━━━━━ Extracted records
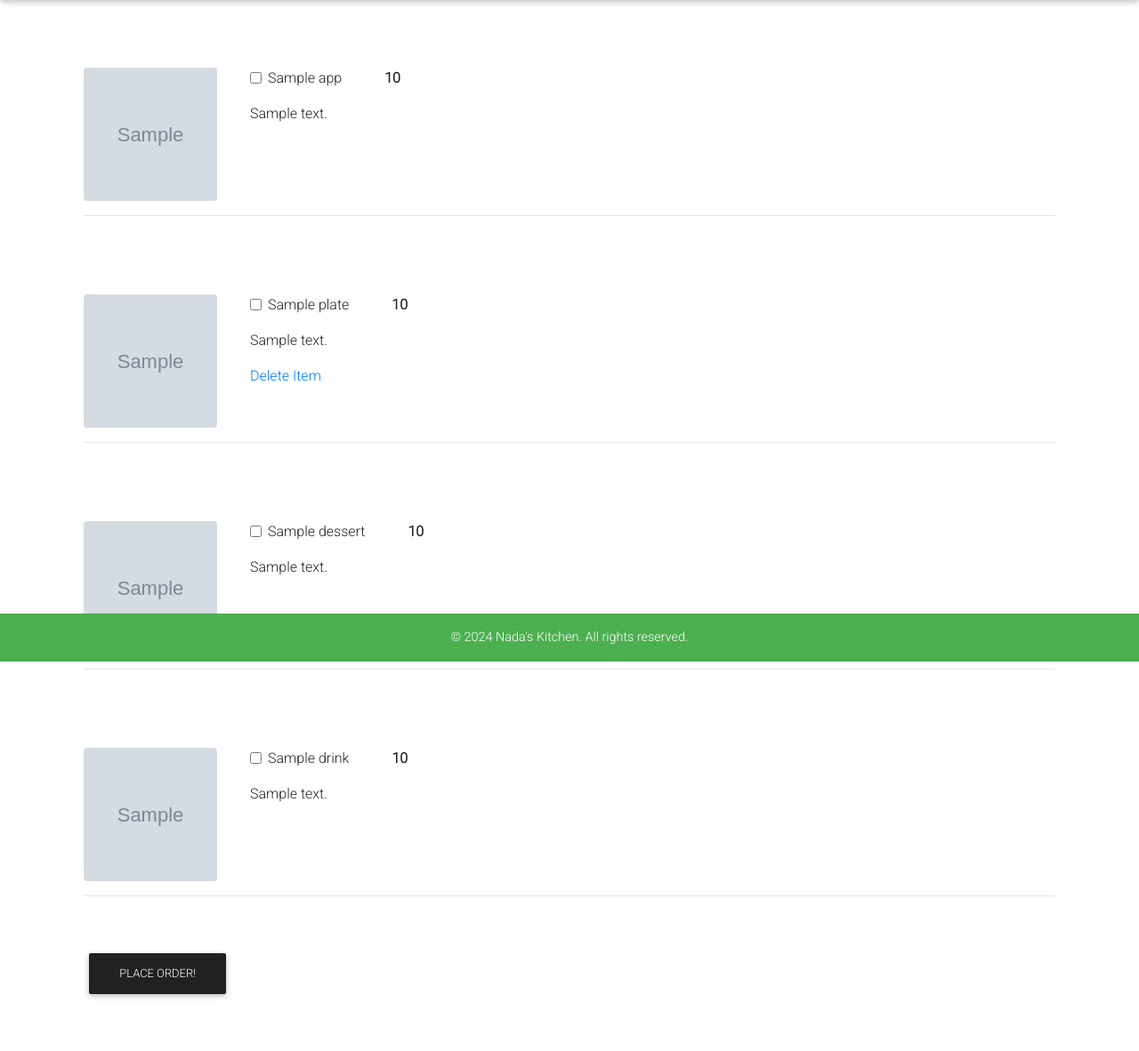
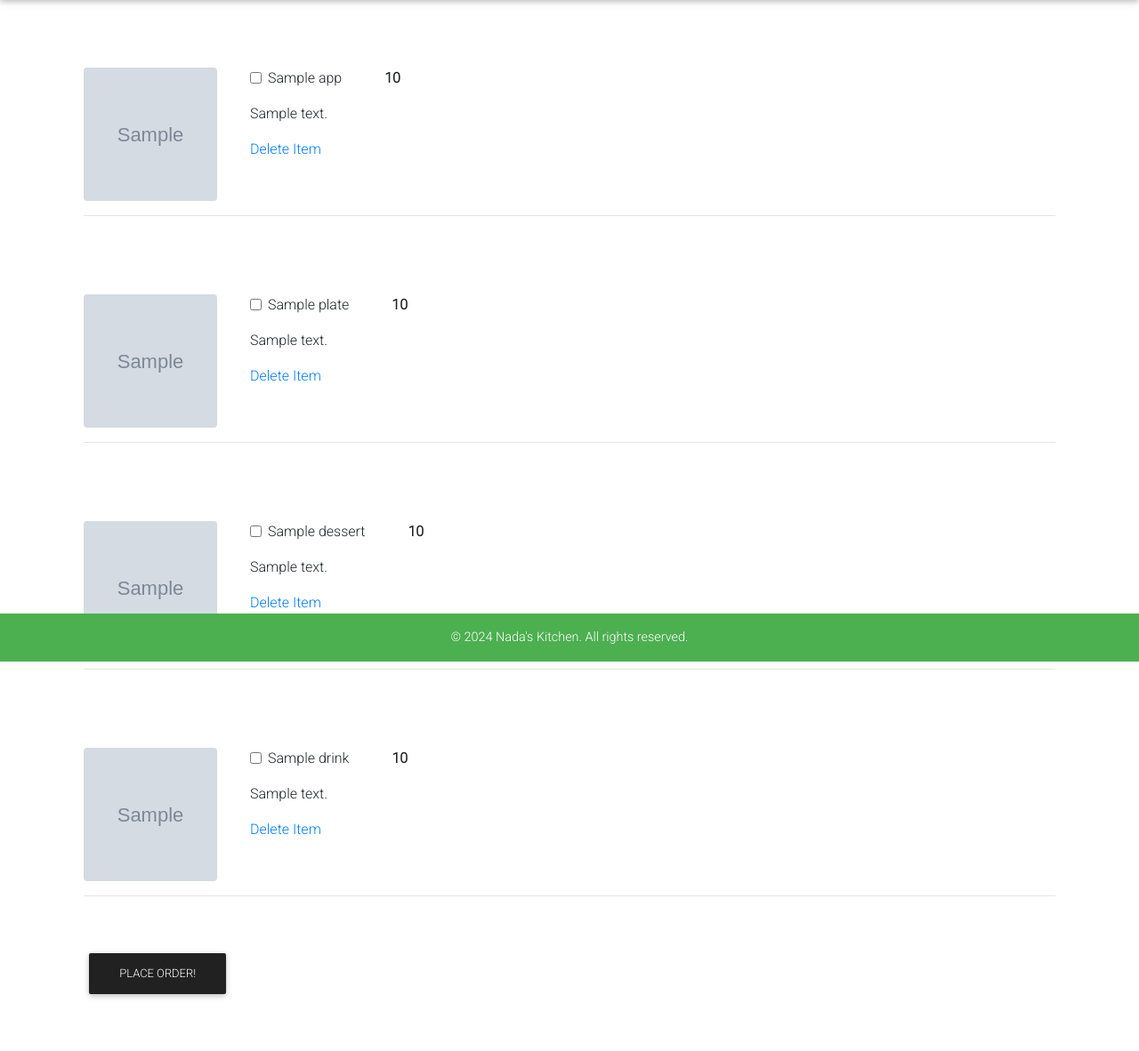
Before and after one commit to jjsemaan/nadas-cuisine, a Django app: template customer/templates/customer/order.html in a window 1280 px wide. Shown: the part 56-1238 px from the top of the page at 89% size. Run offline with Django 4.2, Linux system fonts and the light colour scheme; the template is opened without the code that fills it: most values are stand-ins (such as "Sample title", 1, 10 or a date in 2020); grey boxes marked "Sample" are stand-in pictures; some libraries are stand-ins or nearby versions.

Commit message:
Add menu item delete functionality for Admins

```diff
--- a/customer/templates/customer/order.html
+++ b/customer/templates/customer/order.html
@@ -22,6 +22,7 @@
                                 <p class="font-weight-bold pl-5">{{ app.price }}</p>
                             </div>
                             <p>{{ app.description }}</p>
+                            <a href="{% url 'delete_menu_item' app.item_id %}">Delete Item</a>
                         </div>
                     </div>
                     <hr />
@@ -65,6 +66,7 @@
                                 <p class="font-weight-bold pl-5">{{ dessert.price }}</p>
                             </div>
                             <p>{{ dessert.description }}</p>
+                            <a href="{% url 'delete_menu_item' dessert.item_id %}">Delete Item</a>
                         </div>
                     </div>
                     <hr />
@@ -86,6 +88,7 @@
                                 <p class="font-weight-bold pl-5">{{ drink.price }}</p>
                             </div>
                             <p>{{ drink.description }}</p>
+                            <a href="{% url 'delete_menu_item' drink.item_id %}">Delete Item</a>
                         </div>
                     </div>
                     <hr />
```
━━━━━━━━━━
# Assignment
Leaving the pictures out, output all of the listing exactly.

# Result of this task
Before and after one commit to jjsemaan/nadas-cuisine, a Django app: template customer/templates/customer/order.html in a window 1280 px wide. Shown: the part 56-1238 px from the top of the page at 89% size. Run offline with Django 4.2, Linux system fonts and the light colour scheme; the template is opened without the code that fills it: most values are stand-ins (such as "Sample title", 1, 10 or a date in 2020); grey boxes marked "Sample" are stand-in pictures; some libraries are stand-ins or nearby versions.

Commit message:
Add menu item delete functionality for Admins

```diff
--- a/customer/templates/customer/order.html
+++ b/customer/templates/customer/order.html
@@ -22,6 +22,7 @@
                                 <p class="font-weight-bold pl-5">{{ app.price }}</p>
                             </div>
                             <p>{{ app.description }}</p>
+                            <a href="{% url 'delete_menu_item' app.item_id %}">Delete Item</a>
                         </div>
                     </div>
                     <hr />
@@ -65,6 +66,7 @@
                                 <p class="font-weight-bold pl-5">{{ dessert.price }}</p>
                             </div>
                             <p>{{ dessert.description }}</p>
+                            <a href="{% url 'delete_menu_item' dessert.item_id %}">Delete Item</a>
                         </div>
                     </div>
                     <hr />
@@ -86,6 +88,7 @@
                                 <p class="font-weight-bold pl-5">{{ drink.price }}</p>
                             </div>
                             <p>{{ drink.description }}</p>
+                            <a href="{% url 'delete_menu_item' drink.item_id %}">Delete Item</a>
                         </div>
                     </div>
                     <hr />
```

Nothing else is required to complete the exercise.